Records for processing Start Marker
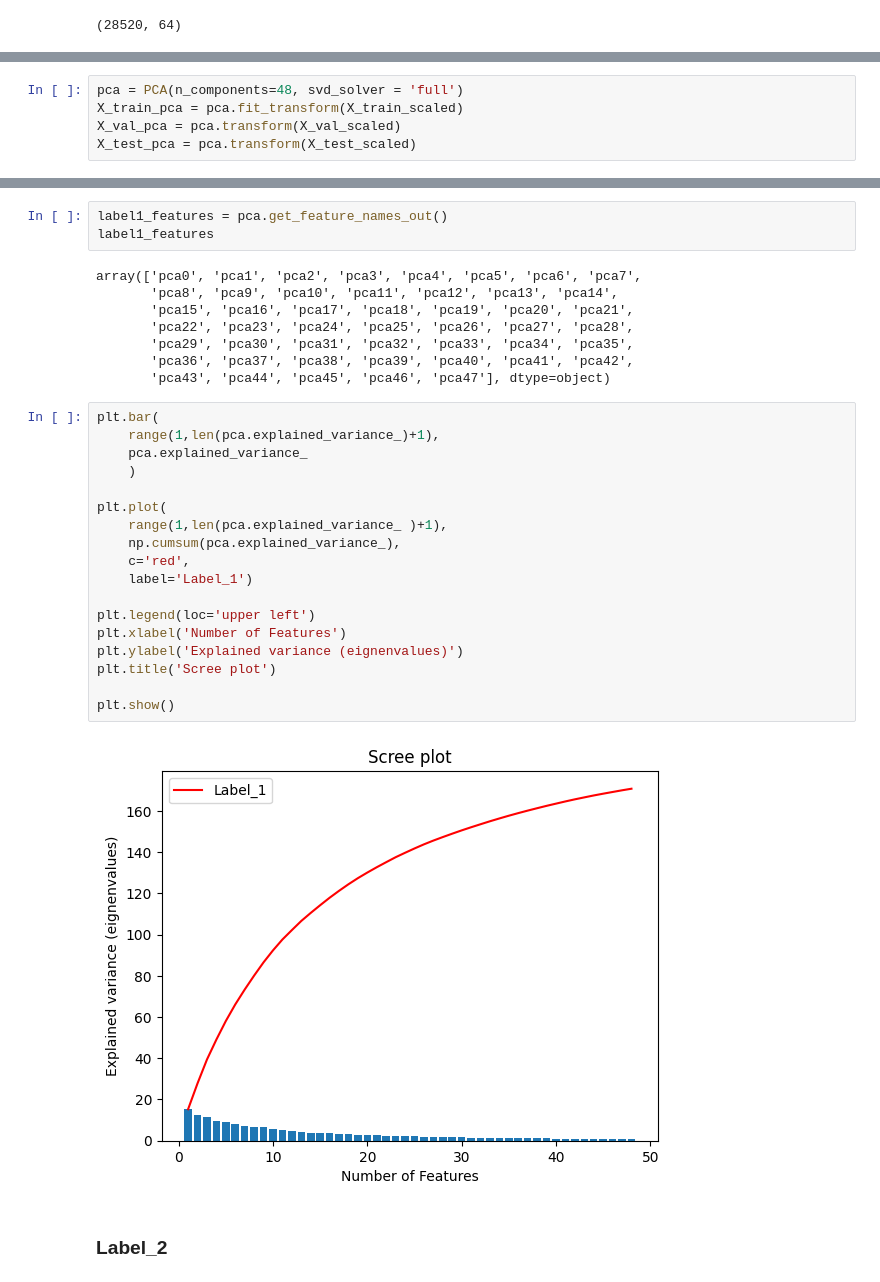
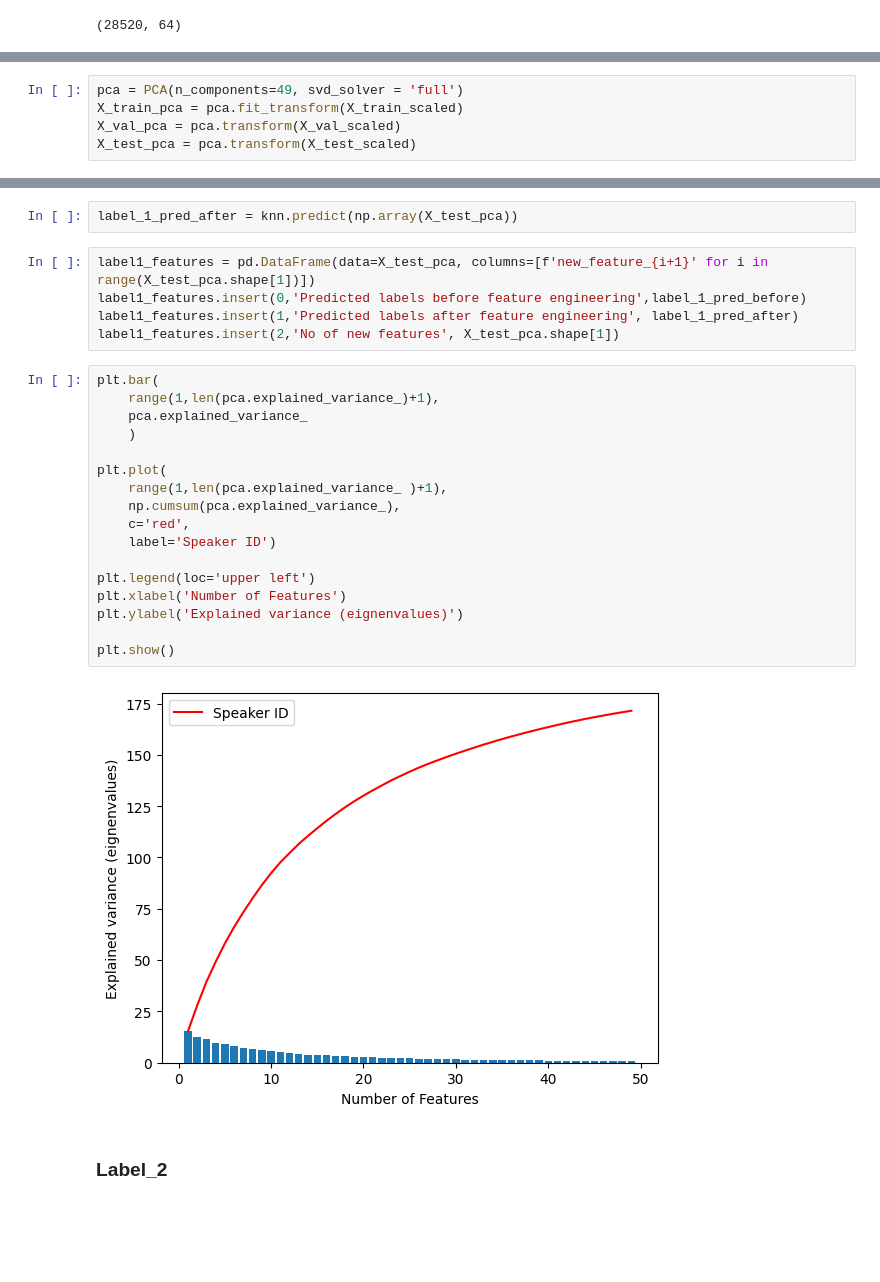
Before and after one commit to BanulaKumarage/Feature-engineering, a Jupyter notebook: Lab1_190331A.ipynb, the cells around one changed output, grey strips where cells are left out. Saved outputs shown, nothing was run; the diff lists cells and outputs as text; blank space fills up the shorter version.

```diff
--- a/Lab1_190331A.ipynb
+++ b/Lab1_190331A.ipynb
@@ -163,5 +181,5 @@ print (min_shape)
 # %%
-pca = PCA(n_components=48, svd_solver = 'full')
+pca = PCA(n_components=49, svd_solver = 'full')
 X_train_pca = pca.fit_transform(X_train_scaled)
 X_val_pca = pca.transform(X_val_scaled)
 X_test_pca = pca.transform(X_test_scaled)
@@ -184,33 +195,28 @@ Accuracy: 98.13%
-# %%
-label1_features = pca.get_feature_names_out()
-label1_features
-# %% [output]
-array(['pca0', 'pca1', 'pca2', 'pca3', 'pca4', 'pca5', 'pca6', 'pca7',
-       'pca8', 'pca9', 'pca10', 'pca11', 'pca12', 'pca13', 'pca14',
-       'pca15', 'pca16', 'pca17', 'pca18', 'pca19', 'pca20', 'pca21',
-       'pca22', 'pca23', 'pca24', 'pca25', 'pca26', 'pca27', 'pca28',
-       'pca29', 'pca30', 'pca31', 'pca32', 'pca33', 'pca34', 'pca35',
-       'pca36', 'pca37', 'pca38', 'pca39', 'pca40', 'pca41', 'pca42',
-       'pca43', 'pca44', 'pca45', 'pca46', 'pca47'], dtype=object)
+# %%
+label_1_pred_after = knn.predict(np.array(X_test_pca))
+# %%
+label1_features = pd.DataFrame(data=X_test_pca, columns=[f'new_feature_{i+1}' for i in range(X_test_pca.shape[1])])
+label1_features.insert(0,'Predicted labels before feature engineering',label_1_pred_before)
+label1_features.insert(1,'Predicted labels after feature engineering', label_1_pred_after)
+label1_features.insert(2,'No of new features', X_test_pca.shape[1])
 # %%
 plt.bar(
     range(1,len(pca.explained_variance_)+1),
     pca.explained_variance_
     )
 
 plt.plot(
     range(1,len(pca.explained_variance_ )+1),
     np.cumsum(pca.explained_variance_),
     c='red',
-    label='Label_1')
+    label='Speaker ID')
 
 plt.legend(loc='upper left')
 plt.xlabel('Number of Features')
 plt.ylabel('Explained variance (eignenvalues)')
-plt.title('Scree plot')
 
 plt.show()
 # %% [output]
-[figure, old version]
+[figure, new version]
 # %% [markdown]
 ### Label_2
```
Also changed, not shown: parts of 51 cells of this notebook.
Records for processing End Marker
** About this exercise **
Copy out the whole listing exactly, and don't carry over any pictures.

** Written answer **
Before and after one commit to BanulaKumarage/Feature-engineering, a Jupyter notebook: Lab1_190331A.ipynb, the cells around one changed output, grey strips where cells are left out. Saved outputs shown, nothing was run; the diff lists cells and outputs as text; blank space fills up the shorter version.

```diff
--- a/Lab1_190331A.ipynb
+++ b/Lab1_190331A.ipynb
@@ -163,5 +181,5 @@ print (min_shape)
 # %%
-pca = PCA(n_components=48, svd_solver = 'full')
+pca = PCA(n_components=49, svd_solver = 'full')
 X_train_pca = pca.fit_transform(X_train_scaled)
 X_val_pca = pca.transform(X_val_scaled)
 X_test_pca = pca.transform(X_test_scaled)
@@ -184,33 +195,28 @@ Accuracy: 98.13%
-# %%
-label1_features = pca.get_feature_names_out()
-label1_features
-# %% [output]
-array(['pca0', 'pca1', 'pca2', 'pca3', 'pca4', 'pca5', 'pca6', 'pca7',
-       'pca8', 'pca9', 'pca10', 'pca11', 'pca12', 'pca13', 'pca14',
-       'pca15', 'pca16', 'pca17', 'pca18', 'pca19', 'pca20', 'pca21',
-       'pca22', 'pca23', 'pca24', 'pca25', 'pca26', 'pca27', 'pca28',
-       'pca29', 'pca30', 'pca31', 'pca32', 'pca33', 'pca34', 'pca35',
-       'pca36', 'pca37', 'pca38', 'pca39', 'pca40', 'pca41', 'pca42',
-       'pca43', 'pca44', 'pca45', 'pca46', 'pca47'], dtype=object)
+# %%
+label_1_pred_after = knn.predict(np.array(X_test_pca))
+# %%
+label1_features = pd.DataFrame(data=X_test_pca, columns=[f'new_feature_{i+1}' for i in range(X_test_pca.shape[1])])
+label1_features.insert(0,'Predicted labels before feature engineering',label_1_pred_before)
+label1_features.insert(1,'Predicted labels after feature engineering', label_1_pred_after)
+label1_features.insert(2,'No of new features', X_test_pca.shape[1])
 # %%
 plt.bar(
     range(1,len(pca.explained_variance_)+1),
     pca.explained_variance_
     )
 
 plt.plot(
     range(1,len(pca.explained_variance_ )+1),
     np.cumsum(pca.explained_variance_),
     c='red',
-    label='Label_1')
+    label='Speaker ID')
 
 plt.legend(loc='upper left')
 plt.xlabel('Number of Features')
 plt.ylabel('Explained variance (eignenvalues)')
-plt.title('Scree plot')
 
 plt.show()
 # %% [output]
-[figure, old version]
+[figure, new version]
 # %% [markdown]
 ### Label_2
```
Also changed, not shown: parts of 51 cells of this notebook.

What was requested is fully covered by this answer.